Work instructions
For this exercise, report every line of the material that includes "fourth".

Exercise data
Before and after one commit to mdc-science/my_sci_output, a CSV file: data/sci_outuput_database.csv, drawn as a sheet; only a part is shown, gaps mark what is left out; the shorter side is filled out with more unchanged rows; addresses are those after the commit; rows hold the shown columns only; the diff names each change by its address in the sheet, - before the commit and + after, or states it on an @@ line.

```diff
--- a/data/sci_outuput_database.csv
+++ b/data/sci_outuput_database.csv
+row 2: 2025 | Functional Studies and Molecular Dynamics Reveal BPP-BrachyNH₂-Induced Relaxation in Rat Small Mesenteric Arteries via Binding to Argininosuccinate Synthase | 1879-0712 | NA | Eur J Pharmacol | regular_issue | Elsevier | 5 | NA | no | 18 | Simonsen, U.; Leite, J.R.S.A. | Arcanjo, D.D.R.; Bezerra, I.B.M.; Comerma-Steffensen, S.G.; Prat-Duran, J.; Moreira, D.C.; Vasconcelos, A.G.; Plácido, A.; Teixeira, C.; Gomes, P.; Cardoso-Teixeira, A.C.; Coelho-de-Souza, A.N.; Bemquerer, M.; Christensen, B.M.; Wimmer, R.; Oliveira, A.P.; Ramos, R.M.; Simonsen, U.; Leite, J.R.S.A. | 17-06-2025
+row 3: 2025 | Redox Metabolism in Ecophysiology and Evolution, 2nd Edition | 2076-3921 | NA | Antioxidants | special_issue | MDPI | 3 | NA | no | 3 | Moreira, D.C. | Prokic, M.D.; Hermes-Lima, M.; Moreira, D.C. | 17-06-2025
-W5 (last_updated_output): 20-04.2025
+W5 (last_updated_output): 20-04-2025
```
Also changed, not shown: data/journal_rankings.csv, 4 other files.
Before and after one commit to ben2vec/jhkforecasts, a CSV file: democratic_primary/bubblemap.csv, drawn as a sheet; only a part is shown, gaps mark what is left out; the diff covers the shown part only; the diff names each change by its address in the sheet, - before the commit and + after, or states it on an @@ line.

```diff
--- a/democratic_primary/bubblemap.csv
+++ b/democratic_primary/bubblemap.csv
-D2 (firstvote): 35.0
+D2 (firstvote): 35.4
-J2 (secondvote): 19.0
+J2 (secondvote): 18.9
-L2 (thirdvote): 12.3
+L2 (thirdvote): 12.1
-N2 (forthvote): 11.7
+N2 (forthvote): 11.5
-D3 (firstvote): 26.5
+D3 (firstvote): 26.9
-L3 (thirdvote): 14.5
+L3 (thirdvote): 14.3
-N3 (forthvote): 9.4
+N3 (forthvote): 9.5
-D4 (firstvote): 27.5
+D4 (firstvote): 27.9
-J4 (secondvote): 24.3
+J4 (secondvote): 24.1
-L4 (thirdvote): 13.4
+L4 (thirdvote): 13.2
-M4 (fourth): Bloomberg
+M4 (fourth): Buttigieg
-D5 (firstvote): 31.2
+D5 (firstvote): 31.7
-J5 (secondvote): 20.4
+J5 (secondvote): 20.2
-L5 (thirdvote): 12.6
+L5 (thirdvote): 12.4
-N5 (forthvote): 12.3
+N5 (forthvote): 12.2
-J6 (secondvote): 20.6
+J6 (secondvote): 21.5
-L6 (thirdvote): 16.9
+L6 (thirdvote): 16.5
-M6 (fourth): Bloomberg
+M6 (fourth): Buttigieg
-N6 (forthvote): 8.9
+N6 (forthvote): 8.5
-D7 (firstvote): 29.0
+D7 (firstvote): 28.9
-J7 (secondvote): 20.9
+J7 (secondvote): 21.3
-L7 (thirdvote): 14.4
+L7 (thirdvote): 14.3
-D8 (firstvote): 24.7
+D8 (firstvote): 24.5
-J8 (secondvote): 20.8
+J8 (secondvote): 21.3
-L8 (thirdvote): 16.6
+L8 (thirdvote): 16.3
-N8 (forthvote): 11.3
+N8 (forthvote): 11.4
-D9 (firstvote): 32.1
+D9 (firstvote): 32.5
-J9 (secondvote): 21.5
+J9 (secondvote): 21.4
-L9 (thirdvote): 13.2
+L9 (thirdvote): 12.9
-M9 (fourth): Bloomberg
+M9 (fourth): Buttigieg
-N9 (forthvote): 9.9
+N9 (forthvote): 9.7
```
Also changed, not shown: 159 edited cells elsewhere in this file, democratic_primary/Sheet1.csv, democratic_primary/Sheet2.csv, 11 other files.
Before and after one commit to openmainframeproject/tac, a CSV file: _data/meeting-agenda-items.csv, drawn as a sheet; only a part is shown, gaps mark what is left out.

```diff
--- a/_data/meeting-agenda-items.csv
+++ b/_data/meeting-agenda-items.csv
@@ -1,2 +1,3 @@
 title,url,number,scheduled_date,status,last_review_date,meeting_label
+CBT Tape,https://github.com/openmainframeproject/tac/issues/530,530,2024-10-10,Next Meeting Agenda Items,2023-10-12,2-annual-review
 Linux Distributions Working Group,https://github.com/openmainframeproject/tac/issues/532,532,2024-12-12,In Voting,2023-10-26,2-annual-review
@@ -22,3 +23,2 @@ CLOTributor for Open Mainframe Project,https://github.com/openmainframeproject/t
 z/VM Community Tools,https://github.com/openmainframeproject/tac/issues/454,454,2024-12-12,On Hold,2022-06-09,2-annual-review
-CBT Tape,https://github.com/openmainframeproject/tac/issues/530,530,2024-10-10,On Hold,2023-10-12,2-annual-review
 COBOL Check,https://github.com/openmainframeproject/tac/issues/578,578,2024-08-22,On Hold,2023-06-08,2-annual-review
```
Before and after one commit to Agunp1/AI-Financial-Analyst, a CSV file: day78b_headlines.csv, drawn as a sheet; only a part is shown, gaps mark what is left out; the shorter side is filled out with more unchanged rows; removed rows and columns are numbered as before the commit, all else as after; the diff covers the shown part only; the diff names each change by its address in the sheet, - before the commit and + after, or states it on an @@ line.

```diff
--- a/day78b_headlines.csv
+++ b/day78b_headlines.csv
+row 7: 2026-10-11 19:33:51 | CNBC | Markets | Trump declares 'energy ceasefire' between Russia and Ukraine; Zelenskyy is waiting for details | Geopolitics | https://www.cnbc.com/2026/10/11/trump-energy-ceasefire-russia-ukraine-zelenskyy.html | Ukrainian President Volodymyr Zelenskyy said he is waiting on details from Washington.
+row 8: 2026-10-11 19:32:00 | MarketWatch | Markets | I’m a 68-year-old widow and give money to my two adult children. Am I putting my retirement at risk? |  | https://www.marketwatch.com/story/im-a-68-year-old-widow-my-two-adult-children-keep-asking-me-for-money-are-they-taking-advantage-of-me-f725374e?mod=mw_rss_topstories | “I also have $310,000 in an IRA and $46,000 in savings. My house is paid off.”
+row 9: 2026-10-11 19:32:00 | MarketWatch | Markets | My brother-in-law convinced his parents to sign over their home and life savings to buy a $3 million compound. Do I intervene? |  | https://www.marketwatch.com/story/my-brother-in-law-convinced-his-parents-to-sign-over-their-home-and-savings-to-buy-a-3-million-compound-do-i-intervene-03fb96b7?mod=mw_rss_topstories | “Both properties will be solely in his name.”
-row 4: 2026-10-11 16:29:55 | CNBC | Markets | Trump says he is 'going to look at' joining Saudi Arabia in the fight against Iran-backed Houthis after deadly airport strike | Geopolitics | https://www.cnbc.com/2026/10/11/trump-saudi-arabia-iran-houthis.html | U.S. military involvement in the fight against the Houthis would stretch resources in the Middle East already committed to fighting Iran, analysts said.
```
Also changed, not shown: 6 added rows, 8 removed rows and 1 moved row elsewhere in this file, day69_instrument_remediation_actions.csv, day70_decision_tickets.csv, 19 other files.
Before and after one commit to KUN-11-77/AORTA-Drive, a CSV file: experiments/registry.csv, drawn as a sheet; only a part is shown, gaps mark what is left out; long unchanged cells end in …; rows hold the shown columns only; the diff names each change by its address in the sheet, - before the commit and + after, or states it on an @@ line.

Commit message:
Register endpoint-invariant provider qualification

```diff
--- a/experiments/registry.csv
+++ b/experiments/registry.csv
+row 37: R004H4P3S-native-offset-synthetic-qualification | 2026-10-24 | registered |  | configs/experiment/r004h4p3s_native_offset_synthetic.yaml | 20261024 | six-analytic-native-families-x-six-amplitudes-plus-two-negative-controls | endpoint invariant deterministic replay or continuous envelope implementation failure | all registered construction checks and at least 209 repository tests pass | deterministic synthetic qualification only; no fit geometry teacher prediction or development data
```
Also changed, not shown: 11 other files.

Answer box
-M4 (fourth): Bloomberg
+M4 (fourth): Buttigieg
-M6 (fourth): Bloomberg
+M6 (fourth): Buttigieg
-M9 (fourth): Bloomberg
+M9 (fourth): Buttigieg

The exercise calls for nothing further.